I didn't grow up in the country.
Yes, I grew up on a farm and ranch. But to say it's in the "country" would be misleading at best. From my parent's house, you can get to Walmart or McDonald's in about five minutes. Houses line the horizon and block out any views that could be considered majestic.
So moving out into the actual country was a new experience for me.
It could be isolating, I suppose, were I not someone who enjoys and values solitude. You can read into that whatever you want; the truth of the matter is, I enjoy living somewhere where I can wear sweats or old frayed jeans most days and the only people who might see me are my family, my in-laws ... and the occasional trucker who stops at the house looking for the bins or the corrals.
My husband teased me as I prepared to move out of Bismarck, where I lived after college. No more last-minute runs to the grocery store. He mockingly pondered what we'd eat when I'd forgotten to buy more than I needed for that one day.
I'm not going to say that part wasn't difficult — or that I've never changed up a menu at the last minute when I realized I'd forgotten to stock up on a staple that should have been in the cupboards. I haven't lived in Bismarck for almost nine years, and I'm still adjusting to that part.
But I've discovered so many other things that make it worthwhile to live out here. The surprising thing that gets me almost every evening? The sunsets.
I've always loved a good sunset. I love the way the colors blend and run together while still staying true to themselves. I love seeing cows or hay bales or trees silhouetted against it. And I love the peace it seems to give the world in front of it.

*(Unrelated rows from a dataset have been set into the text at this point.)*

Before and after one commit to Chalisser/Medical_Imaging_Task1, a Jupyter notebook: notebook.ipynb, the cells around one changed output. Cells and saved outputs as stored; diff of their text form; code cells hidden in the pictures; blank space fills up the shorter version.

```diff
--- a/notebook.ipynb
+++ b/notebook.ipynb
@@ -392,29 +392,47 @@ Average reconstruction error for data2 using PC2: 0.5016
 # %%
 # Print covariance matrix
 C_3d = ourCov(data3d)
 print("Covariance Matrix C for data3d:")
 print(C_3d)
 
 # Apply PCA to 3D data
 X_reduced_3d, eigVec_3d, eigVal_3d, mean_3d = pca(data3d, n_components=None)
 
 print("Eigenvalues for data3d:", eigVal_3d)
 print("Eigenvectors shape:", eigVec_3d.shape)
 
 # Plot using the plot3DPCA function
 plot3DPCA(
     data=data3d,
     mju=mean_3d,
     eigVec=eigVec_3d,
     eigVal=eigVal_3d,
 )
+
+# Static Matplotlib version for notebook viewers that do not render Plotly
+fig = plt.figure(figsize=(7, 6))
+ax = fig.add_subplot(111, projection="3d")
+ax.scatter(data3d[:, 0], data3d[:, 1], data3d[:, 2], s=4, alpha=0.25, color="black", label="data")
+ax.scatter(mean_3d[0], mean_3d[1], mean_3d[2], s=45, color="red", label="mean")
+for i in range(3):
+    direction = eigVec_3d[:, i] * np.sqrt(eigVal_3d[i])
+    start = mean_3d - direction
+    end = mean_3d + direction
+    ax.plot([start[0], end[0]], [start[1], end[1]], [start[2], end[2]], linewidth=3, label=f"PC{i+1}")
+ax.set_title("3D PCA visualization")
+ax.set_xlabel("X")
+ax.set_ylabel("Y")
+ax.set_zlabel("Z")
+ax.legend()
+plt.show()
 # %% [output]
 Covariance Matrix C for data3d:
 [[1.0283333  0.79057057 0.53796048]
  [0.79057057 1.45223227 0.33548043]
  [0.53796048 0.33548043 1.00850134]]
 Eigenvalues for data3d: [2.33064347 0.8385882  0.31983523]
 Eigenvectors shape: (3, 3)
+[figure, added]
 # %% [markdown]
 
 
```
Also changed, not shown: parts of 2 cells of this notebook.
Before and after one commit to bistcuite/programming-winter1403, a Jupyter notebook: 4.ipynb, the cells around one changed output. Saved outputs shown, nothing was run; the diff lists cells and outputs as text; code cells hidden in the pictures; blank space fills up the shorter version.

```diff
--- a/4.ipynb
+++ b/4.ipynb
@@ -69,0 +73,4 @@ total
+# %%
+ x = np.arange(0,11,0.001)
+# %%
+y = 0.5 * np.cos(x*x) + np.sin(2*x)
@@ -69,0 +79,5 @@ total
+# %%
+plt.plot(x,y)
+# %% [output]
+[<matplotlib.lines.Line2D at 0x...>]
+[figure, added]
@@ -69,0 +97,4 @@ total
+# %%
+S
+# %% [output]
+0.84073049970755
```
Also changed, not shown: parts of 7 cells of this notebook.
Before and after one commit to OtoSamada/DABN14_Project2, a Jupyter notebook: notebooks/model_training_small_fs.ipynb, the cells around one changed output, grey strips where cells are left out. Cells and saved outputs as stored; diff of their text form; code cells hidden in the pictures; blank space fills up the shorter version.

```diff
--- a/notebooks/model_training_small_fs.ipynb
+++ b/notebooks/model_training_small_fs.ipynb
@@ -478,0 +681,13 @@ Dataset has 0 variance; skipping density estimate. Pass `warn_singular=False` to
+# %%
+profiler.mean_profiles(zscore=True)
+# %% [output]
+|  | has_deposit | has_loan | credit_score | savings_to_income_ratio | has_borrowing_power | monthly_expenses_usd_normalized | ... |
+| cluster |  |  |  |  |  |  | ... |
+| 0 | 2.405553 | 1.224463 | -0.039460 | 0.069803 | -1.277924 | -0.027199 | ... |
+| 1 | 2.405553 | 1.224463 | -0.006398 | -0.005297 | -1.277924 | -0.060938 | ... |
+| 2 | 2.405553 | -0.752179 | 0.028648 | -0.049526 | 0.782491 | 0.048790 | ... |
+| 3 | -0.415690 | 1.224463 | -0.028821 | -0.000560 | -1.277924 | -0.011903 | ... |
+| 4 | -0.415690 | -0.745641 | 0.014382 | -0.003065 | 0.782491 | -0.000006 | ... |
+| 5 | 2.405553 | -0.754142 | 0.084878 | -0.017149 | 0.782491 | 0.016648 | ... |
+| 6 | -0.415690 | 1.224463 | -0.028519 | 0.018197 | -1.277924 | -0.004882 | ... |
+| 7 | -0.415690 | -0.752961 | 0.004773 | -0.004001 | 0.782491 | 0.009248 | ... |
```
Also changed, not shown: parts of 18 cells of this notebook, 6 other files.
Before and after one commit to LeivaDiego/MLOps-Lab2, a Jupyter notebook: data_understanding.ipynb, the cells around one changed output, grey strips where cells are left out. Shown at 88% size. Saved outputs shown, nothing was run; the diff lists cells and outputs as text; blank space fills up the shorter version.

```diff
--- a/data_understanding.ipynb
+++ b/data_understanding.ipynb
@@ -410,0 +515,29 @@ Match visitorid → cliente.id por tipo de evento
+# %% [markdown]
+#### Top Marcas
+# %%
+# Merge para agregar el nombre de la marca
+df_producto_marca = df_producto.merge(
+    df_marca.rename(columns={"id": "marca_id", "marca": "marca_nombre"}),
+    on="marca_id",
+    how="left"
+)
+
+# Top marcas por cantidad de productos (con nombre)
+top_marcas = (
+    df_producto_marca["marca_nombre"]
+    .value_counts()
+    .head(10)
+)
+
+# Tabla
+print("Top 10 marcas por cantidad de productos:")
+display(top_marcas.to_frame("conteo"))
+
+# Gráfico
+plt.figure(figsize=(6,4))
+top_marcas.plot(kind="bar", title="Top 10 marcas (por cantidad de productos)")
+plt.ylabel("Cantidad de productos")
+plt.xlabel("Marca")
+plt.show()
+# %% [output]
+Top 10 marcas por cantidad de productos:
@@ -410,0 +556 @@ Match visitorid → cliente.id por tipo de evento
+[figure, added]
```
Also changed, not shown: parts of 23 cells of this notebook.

So many times lately, the sunset as I drive home from picking up my kids in town has made me catch my breath. My artistic side thrills to it, though I'm certain there is no medium in which I could capture it well enough to give me that same feeling. Certainly I can't seem to capture it with my camera in a way that brings it to life in the same way as standing out there looking at it. That, of course, doesn't stop me from trying.
A few weeks ago, my daughter and I spotted every color of the rainbow above our feedlot. Red glowed just above the horizon, blending into a vibrant orange and a pale yellow. A little strip of green melded into blue and what I assume was indigo (I'm honestly never sure). And purple stretched into the black of the night that was moving in.
I stopped the car as soon as I pulled into our place and started taking pictures, much to the annoyance of my girls who, while fine with looking at the sunset, didn't see the point of capturing it.
They were quite right. The memory of that sunset is much lovelier than the poor photo I took.
My girls may never understand why I gasp at the sunset. They're growing up where you can see off in the distance, with the only impediment in the distance a haystack or a cow or a row of trees. To me, it's still a bit of a novelty.
They don't know what it's like to be able to drive to town for supper without it being a big deal. They don't know what it's like to be able to run to the store for that last ingredient instead of changing plans.
Personally, I think they're getting the better end of the deal.